▶ EXERCISE:
For the data below, give the number of lines that include the word "Примеры" and nothing else.

(Beginning of DATA UNDER STUDY)

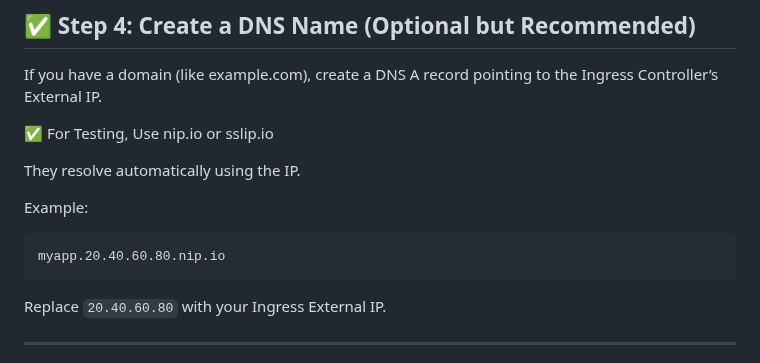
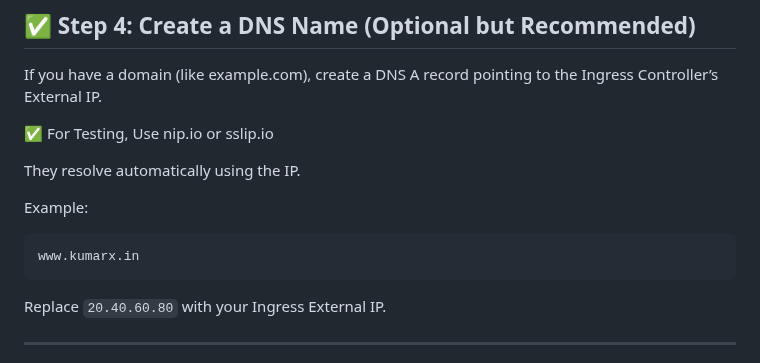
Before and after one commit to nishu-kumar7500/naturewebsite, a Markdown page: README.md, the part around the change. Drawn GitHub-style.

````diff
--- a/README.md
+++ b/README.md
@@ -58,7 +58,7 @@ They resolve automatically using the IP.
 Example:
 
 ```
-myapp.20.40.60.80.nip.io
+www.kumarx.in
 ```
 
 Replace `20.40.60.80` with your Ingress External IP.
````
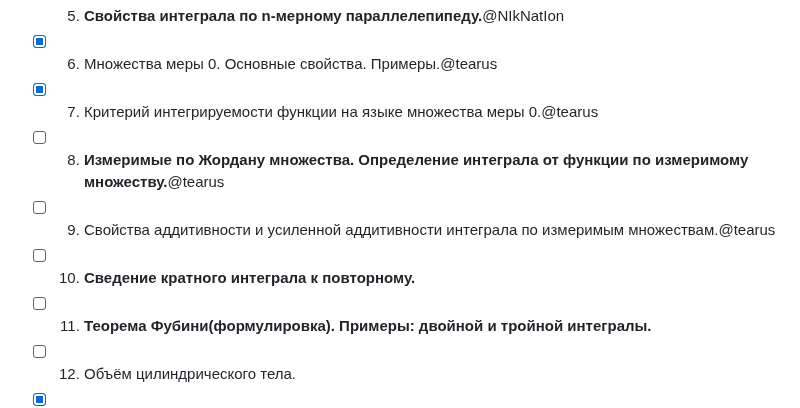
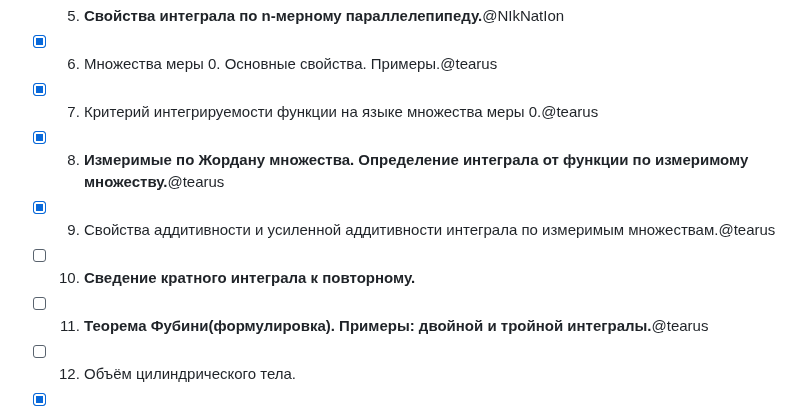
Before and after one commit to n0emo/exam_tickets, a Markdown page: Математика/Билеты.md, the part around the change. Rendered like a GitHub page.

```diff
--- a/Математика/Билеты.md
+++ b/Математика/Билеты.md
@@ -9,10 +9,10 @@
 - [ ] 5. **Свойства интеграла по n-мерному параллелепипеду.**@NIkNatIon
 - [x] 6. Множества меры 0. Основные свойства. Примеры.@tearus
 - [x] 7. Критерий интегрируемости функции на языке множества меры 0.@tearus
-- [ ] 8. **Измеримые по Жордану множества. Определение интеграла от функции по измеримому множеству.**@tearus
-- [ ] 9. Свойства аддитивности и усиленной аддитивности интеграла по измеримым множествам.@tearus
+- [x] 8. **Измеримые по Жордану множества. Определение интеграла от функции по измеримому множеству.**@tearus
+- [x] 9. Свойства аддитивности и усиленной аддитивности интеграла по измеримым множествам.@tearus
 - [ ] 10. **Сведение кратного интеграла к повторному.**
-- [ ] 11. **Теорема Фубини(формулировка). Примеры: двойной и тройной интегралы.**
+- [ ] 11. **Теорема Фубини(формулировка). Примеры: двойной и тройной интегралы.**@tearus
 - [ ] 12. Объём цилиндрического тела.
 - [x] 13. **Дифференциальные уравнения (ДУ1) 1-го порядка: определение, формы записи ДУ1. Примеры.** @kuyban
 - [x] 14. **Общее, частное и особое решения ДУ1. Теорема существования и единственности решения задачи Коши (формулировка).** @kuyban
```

(End of DATA UNDER STUDY)
(Beginning of DATA UNDER STUDY)

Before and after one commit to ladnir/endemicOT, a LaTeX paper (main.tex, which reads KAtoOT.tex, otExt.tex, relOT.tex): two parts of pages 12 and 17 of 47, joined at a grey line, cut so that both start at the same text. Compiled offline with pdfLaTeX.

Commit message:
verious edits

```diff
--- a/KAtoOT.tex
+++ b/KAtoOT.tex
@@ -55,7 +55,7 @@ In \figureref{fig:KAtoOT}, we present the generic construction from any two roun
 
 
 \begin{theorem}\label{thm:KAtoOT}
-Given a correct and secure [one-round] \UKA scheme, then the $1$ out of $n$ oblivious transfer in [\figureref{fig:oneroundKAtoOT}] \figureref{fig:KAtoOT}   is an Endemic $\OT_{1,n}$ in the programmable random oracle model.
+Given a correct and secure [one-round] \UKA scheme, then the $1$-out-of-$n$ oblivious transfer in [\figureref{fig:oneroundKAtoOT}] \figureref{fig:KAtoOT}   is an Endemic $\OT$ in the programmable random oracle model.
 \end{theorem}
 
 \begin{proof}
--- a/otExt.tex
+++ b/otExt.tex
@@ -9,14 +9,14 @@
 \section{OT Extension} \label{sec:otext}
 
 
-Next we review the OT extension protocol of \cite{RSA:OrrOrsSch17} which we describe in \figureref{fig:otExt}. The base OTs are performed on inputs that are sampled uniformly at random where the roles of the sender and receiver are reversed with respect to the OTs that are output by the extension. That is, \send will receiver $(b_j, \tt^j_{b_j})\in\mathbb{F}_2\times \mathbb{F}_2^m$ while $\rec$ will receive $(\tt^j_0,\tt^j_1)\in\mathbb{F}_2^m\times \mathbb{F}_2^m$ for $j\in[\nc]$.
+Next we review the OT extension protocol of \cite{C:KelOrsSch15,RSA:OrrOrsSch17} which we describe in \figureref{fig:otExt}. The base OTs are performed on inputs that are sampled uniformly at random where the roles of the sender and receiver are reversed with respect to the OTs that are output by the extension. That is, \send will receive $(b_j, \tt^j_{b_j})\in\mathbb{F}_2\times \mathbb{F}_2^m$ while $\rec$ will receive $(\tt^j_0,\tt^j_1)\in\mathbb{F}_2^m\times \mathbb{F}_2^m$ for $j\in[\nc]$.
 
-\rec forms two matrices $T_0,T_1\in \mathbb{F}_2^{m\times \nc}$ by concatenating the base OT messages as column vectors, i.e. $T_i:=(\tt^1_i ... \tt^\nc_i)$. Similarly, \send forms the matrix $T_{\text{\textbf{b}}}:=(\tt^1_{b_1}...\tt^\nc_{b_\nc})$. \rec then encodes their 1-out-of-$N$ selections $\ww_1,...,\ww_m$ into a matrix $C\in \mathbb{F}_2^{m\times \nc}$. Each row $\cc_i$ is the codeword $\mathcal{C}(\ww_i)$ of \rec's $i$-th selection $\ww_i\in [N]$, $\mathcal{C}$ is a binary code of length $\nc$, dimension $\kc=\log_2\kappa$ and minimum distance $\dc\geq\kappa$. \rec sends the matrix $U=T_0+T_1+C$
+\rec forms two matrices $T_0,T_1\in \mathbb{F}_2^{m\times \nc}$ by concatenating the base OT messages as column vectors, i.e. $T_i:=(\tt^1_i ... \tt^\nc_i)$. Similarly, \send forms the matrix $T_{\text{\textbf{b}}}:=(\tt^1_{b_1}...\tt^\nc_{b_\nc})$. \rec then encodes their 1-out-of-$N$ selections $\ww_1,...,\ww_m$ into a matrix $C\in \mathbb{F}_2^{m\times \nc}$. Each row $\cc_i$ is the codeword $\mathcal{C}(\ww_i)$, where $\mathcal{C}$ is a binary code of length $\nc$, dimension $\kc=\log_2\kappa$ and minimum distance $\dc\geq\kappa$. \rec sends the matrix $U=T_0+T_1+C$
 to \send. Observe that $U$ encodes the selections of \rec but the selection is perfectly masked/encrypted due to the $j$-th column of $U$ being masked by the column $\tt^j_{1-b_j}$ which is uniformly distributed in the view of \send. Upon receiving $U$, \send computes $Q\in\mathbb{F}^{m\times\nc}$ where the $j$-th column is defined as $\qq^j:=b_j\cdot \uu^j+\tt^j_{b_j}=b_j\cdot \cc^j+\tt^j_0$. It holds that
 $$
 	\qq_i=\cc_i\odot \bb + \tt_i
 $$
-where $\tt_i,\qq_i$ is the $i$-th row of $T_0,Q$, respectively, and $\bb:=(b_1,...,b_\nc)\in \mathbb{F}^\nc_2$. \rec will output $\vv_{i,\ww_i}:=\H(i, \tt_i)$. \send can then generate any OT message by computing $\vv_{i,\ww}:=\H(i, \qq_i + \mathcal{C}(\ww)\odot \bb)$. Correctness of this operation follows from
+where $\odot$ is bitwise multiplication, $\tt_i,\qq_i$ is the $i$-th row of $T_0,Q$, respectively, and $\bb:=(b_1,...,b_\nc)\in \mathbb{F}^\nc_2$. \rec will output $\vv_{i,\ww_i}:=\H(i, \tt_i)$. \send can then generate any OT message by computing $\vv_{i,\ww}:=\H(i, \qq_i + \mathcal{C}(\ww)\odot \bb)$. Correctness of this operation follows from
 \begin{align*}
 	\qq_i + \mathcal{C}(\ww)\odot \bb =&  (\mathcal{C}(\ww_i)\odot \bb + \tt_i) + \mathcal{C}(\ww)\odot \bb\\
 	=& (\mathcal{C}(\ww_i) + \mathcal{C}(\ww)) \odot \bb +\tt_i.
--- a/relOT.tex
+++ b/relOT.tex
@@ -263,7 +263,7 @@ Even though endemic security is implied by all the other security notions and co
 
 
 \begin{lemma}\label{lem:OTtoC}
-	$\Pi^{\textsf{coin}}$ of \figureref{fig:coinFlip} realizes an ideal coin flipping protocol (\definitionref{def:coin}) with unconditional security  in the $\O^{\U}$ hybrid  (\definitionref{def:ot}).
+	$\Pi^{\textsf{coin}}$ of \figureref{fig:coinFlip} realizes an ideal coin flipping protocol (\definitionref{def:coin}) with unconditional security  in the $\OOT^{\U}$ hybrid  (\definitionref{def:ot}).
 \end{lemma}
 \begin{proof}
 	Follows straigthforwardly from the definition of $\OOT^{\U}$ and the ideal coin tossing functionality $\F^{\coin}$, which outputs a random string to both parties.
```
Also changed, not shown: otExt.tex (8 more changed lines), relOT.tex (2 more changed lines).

(End of DATA UNDER STUDY)

▶ ANSWER BOX:
4